Converting rows into columns is often referred to as "pivoting." In SQL, you can achieve this using the *CASE* statement in conjunction with an aggregate function, typically *SUM()* or *COUNT()*.
Here's a generic way to convert rows into columns using the *CASE* statement:
###### Example Scenario

Suppose you have a table called *Sales* with the following structure:
| ID | Product | Amount |
|----|-----------|--------|
| 1 | A | 100 |
| 2 | B | 200 |
| 3 | A | 150 |
| 4 | B | 250 |
| 5 | C | 300 |
###### Goal

You want to transform this table so that each product becomes a column, and the rows are aggregated by the *Amount*.
###### SQL Query

Here’s how you’d write a SQL query to achieve that with the *CASE* statement:
SELECT
SUM(CASE WHEN Product = 'A' THEN Amount ELSE 0 END) AS Product_A,
SUM(CASE WHEN Product = 'B' THEN Amount ELSE 0 END) AS Product_B,
SUM(CASE WHEN Product = 'C' THEN Amount ELSE 0 END) AS Product_C
FROM
Sales;

###### Explanation

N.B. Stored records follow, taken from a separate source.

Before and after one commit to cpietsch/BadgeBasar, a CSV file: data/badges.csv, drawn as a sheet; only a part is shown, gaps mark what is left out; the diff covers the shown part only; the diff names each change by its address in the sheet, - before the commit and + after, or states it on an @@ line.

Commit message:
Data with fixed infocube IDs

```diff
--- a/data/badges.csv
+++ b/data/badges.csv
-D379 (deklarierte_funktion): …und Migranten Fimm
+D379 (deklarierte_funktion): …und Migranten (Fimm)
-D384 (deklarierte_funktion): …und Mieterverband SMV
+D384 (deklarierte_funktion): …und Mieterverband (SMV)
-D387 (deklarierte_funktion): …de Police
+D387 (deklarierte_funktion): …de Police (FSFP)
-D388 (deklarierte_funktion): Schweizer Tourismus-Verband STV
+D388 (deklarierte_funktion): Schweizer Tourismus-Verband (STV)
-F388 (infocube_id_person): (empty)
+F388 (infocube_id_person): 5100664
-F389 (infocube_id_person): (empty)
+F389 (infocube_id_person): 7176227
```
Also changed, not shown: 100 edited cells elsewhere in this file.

1. **CASE Statement**: For each product, we use a *CASE* statement to assign the *Amount* to its respective product column. If the condition (*Product = 'A'*, *Product = 'B'*, etc.) is true, it returns the *Amount*. Otherwise, it returns 0.
2. **SUM Function**: The *SUM* function is used to aggregate the results, ensuring that all amounts for each product are summed together.
3. **Column Aliasing**: We alias each sum with a meaningful column name (*Product_A*, *Product_B*, etc.) for clarity in the result set.
###### Result

The output of this query will be:
| Product_A | Product_B | Product_C |
|-----------|-----------|-----------|
| 250 | 450 | 300 |
In this result:
- *250* is the total for Product A (100 + 150).
- *450* is the total for Product B (200 + 250).
- *300* is the total for Product C.
###### Additional Notes

- If you have more products, you'll need to extend the *CASE* statements accordingly.
- It's important to consider performance for large datasets, as using multiple *CASE* statements can become cumbersome. In such cases, consider using more advanced techniques like Common Table Expressions (CTEs) or specific pivot functions if supported by your SQL dialect.